Determine how many lines of the listing contain the word "value". The reply is that number alone.

Available records Start Marker

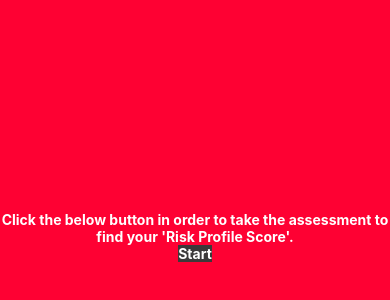
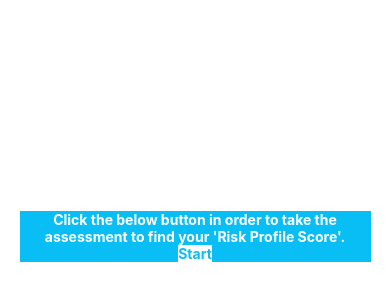
Before and after one commit to rubbishCoder/risk_profile_calculator, a React Native app: screen /Home in a window 390 px wide. Shown: the part 186-486 px from the top of the page. Built offline with nearby package versions, Linux system fonts and the light colour scheme; what react-native-responsive-fontsize would draw is missing.

Commit message:
updated the UI

```diff
--- a/src/common/Colors.ts
+++ b/src/common/Colors.ts
@@ -4,7 +4,9 @@ const Colors = {
     red: '#fe0133',
     white: '#ffffff',
     grey: '#808080',
+    grey2: '#67686b',
     blue: '#1E90FF',
+    blue2: '#09bef5',
     black: '#000000',
     black2: '#171717',
     black3: '#3b393a',
--- a/src/common/components/RadioButton.tsx
+++ b/src/common/components/RadioButton.tsx
@@ -9,10 +9,16 @@ const RadioButton = ({ text = null, onPress = null, selected = false }: any) =>
         <>
             {text && onPress &&
                 <TouchableOpacity style={styles.card} onPress={onPress} activeOpacity={1}>
-                    <View testID={'SELECTED_ICON'} style={styles.radioButtonOuter}>
+                    <View testID={'SELECTED_ICON'} style={{
+                        ...styles.radioButtonOuter,
+                        borderColor: selected ? Colors.black : Colors.grey2
+                    }}>
                         {selected && <View style={styles.radioButtonInner} />}
                     </View>
-                    <Text style={styles.option}>{text}</Text>
+                    <Text style={{
+                        ...styles.option,
+                        color: selected ? Colors.black : Colors.grey2
+                    }}>{text}</Text>
                 </TouchableOpacity>}
         </>
     )
@@ -26,14 +32,17 @@ const styles = StyleSheet.create({
         padding: RV(16),
         width: '100%',
         marginBottom: RV(16),
-        shadowColor: Colors.black3,
-        shadowOffset: { width: -2, height: 4 },
-        shadowOpacity: 0.8,
-        shadowRadius: 3,
+        borderWidth: 1,
+        borderColor: Colors.blue2,
+        // shadowColor: Colors.black3,
+        // shadowOffset: { width: -2, height: 4 },
+        // shadowOpacity: 0.8,
+        // shadowRadius: 3,
         alignItems: 'center'
     },
     radioButtonOuter: {
         borderWidth: 1,
+        borderColor: '#67686b',
         width: RV(24),
         height: RV(24),
         borderRadius: RV(100),
@@ -42,8 +51,8 @@ const styles = StyleSheet.create({
     },
     radioButtonInner: {
         borderWidth: 1,
-        borderColor: Colors.black3,
-        backgroundColor: Colors.black3,
+        borderColor: Colors.blue2,
+        backgroundColor: Colors.blue2,
         width: RV(14),
         height: RV(14),
         borderRadius: RV(100)
@@ -51,7 +60,7 @@ const styles = StyleSheet.create({
     option: {
         paddingHorizontal: RV(16),
         fontSize: RV(20),
-        color: Colors.black,
+        color: '#67686b',
         fontWeight: 'bold'
     }
 });
--- a/src/components/Assessment/index.tsx
+++ b/src/components/Assessment/index.tsx
@@ -7,6 +7,18 @@ import RadioButton from '../../common/components/RadioButton';
 import RV from '../../common/utils/RV';
 import { setQuestions, setRiskProfileScore, setSelectedQuestionIndex } from '../../reducers/questionsData';
 import styles from './styles';
+
+interface Option {
+  id: number,
+  value: string,
+  score: number
+}
+
+interface Question {
+  question: string,
+  options: Array<Option>,
+  selectedOption: Option
+}
 
 const Assessment = () => {
   const navigation = useNavigation<any>();
@@ -20,8 +32,8 @@ const Assessment = () => {
   const selectedQuestion = useMemo(() => questions[selectedQuestionIndex], [questions, selectedQuestionIndex]);
 
   const calculateRiskProfileScore = () => {
-    const totalOfHighestScores = questions?.reduce((acc1: any, obj1: any) => {
-      const maxScore = obj1?.options.reduce((acc2: any, obj2: any) => acc2 > obj2.score ? acc2 : obj2.score, 0);
+    const totalOfHighestScores = questions?.reduce((acc1: number, obj1: Question) => {
+      const maxScore: number = obj1?.options.reduce((acc2: number, obj2: Option) => acc2 > obj2.score ? acc2 : obj2.score, 0);
       return acc1 + maxScore
     }, 0);
 
@@ -58,16 +70,18 @@ const Assessment = () => {
   }
 
   return (
-    <SafeAreaView style={{ flex: 1, backgroundColor: Colors.red, }}>
+    <SafeAreaView style={{ flex: 1, backgroundColor: Colors.white }}>
       {selectedQuestion &&
         <>
           <Text style={styles.questionCount}>{`Question ${selectedQuestionIndex + 1}/${questions?.length}`}</Text>
           <ScrollView contentContainerStyle={{ flexGrow: 1, padding: RV(16) }}>
-            <Text style={styles.question}>{selectedQuestion?.question}</Text>
+            <View style={styles.textContainer}>
+              <Text style={styles.question}>{selectedQuestion?.question}</Text>
+            </View>
             {selectedQuestion?.options?.length > 0 &&
-              selectedQuestion?.options?.map((d: any) => (
+              selectedQuestion.options.map((d: Option) => (
                 <RadioButton
-                  key={d?.value + d?.id}
+                  key={d?.value}
                   text={d?.value}
                   onPress={() => { onOptionSelect(d) }}
                   selected={selectedQuestion?.selectedOption?.id === d?.id} />
--- a/src/components/Assessment/styles.ts
+++ b/src/components/Assessment/styles.ts
@@ -3,6 +3,13 @@ import Colors from '../../common/Colors';
 import RV from '../../common/utils/RV';
 
 const styles = StyleSheet.create({
+    textContainer: {
+        backgroundColor: Colors.blue2,
+        width: '100%',
+        borderRadius: RV(10),
+        padding: RV(16),
+        marginBottom: RV(16)
+    },
     footerContainer: {
         padding: RV(20),
         flexDirection: 'row',
@@ -15,7 +22,7 @@ const styles = StyleSheet.create({
         justifyContent: 'center',
         alignItems: 'center',
         borderWidth: 1,
-        borderColor: Colors.black,
+        borderColor: Colors.blue2,
         borderRadius: RV(8)
     },
     nextButton: {
@@ -24,14 +31,14 @@ const styles = StyleSheet.create({
         justifyContent: 'center',
         alignItems: 'center',
         borderWidth: 1,
-        borderColor: Colors.black3,
+        borderColor: Colors.blue2,
         borderRadius: RV(8),
-        backgroundColor: Colors.black3
+        backgroundColor: Colors.blue2
     },
     prevButtonText: {
         fontSize: RV(16),
         textAlign: 'center',
-        color: Colors.black,
+        color: Colors.blue2,
         fontWeight: 'bold'
     },
     nextButtonText: {
@@ -44,14 +51,13 @@ const styles = StyleSheet.create({
         paddingHorizontal: RV(16),
         paddingTop: RV(16),
         fontSize: RV(20),
-        color: Colors.white,
+        color: Colors.blue2,
         fontWeight: 'bold'
     },
     question: {
         fontSize: RV(20),
         color: Colors.white,
         fontWeight: 'bold',
-        marginBottom: RV(16)
     }
 });
 
--- a/src/components/Home/index.tsx
+++ b/src/components/Home/index.tsx
@@ -1,13 +1,15 @@
 import { StackActions, useNavigation } from '@react-navigation/native';
 import React from 'react';
-import { SafeAreaView, Text, TouchableOpacity } from 'react-native';
+import { SafeAreaView, Text, TouchableOpacity, View } from 'react-native';
 import styles from './styles';
+import RV from '../../common/utils/RV';
 
 const Home = () => {
   const navigation = useNavigation<any>();
 
   return (
     <SafeAreaView style={styles.container}>
+      <View style={styles.textContainer}>
         <Text testID='INTRO_TEXT' style={styles.text}>
           Click the below button in order to take the assessment to find your 'Risk Profile Score'.
         </Text>
@@ -15,7 +17,8 @@ const Home = () => {
           onPress={() => { navigation.dispatch(StackActions.replace('Assessment')); }}>
           <Text style={styles.buttonText}>Start</Text>
         </TouchableOpacity>
-    </SafeAreaView>
+      </View >
+    </SafeAreaView >
   )
 }
 
--- a/src/components/Home/styles.ts
+++ b/src/components/Home/styles.ts
@@ -5,9 +5,17 @@ import RV from '../../common/utils/RV';
 const styles = StyleSheet.create({
     container: {
         flex: 1,
-        backgroundColor: Colors.red,
+        backgroundColor: Colors.white,
         justifyContent: 'center',
         alignItems: 'center'
+    },
+    textContainer: {
+        justifyContent: 'center',
+        alignItems: 'center',
+        backgroundColor: Colors.blue2,
+        width: '90%',
+        height: RV(300),
+        borderRadius: RV(50)
     },
     text: {
         color: Colors.white,
@@ -19,7 +27,7 @@ const styles = StyleSheet.create({
     buttonContainer: {
         justifyContent: 'center',
         alignItems: 'center',
-        backgroundColor: Colors.black3,
+        backgroundColor: Colors.white,
         paddingVertical: RV(16),
         paddingHorizontal: RV(20),
         borderRadius: RV(12)
@@ -27,7 +35,7 @@ const styles = StyleSheet.create({
     buttonText: {
         fontSize: RV(24),
         textAlign: 'center',
-        color: Colors.white,
+        color: Colors.blue2,
         fontWeight: 'bold'
     },
 });
--- a/src/components/Results/index.tsx
+++ b/src/components/Results/index.tsx
@@ -49,12 +49,12 @@ const Results = () => {
         <Text style={styles.text}>
           {resultData?.text}
         </Text>
-        <TouchableOpacity style={styles.buttonContainer} activeOpacity={1}
+        <TouchableOpacity style={{ ...styles.buttonContainer, backgroundColor: resultData?.color }}
           onPress={() => {
             dispatch(resetQuestionDataState())
             navigation.dispatch(StackActions.replace('Assessment'));
           }}>
-          <Text style={styles.buttonText}>Re-Evaluate</Text>
+          <Text style={{ ...styles.buttonText }}>Re-Evaluate</Text>
         </TouchableOpacity>
       </View>
     </SafeAreaView>
--- a/src/components/Results/styles.ts
+++ b/src/components/Results/styles.ts
@@ -26,16 +26,17 @@ const styles = StyleSheet.create({
     buttonContainer: {
         justifyContent: 'center',
         alignItems: 'center',
-        backgroundColor: Colors.black3,
         paddingVertical: RV(16),
         paddingHorizontal: RV(20),
-        borderRadius: RV(12)
+        borderRadius: RV(12),
+        borderWidth: 2,
+        borderColor: Colors.white,
     },
     buttonText: {
         fontSize: RV(24),
         textAlign: 'center',
-        color: Colors.white,
-        fontWeight: 'bold'
+        fontWeight: 'bold',
+        color: Colors.white
     },
 });
 
```
Lines whose indentation alone changed are shown as unchanged.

Available records End Marker

» Response area
4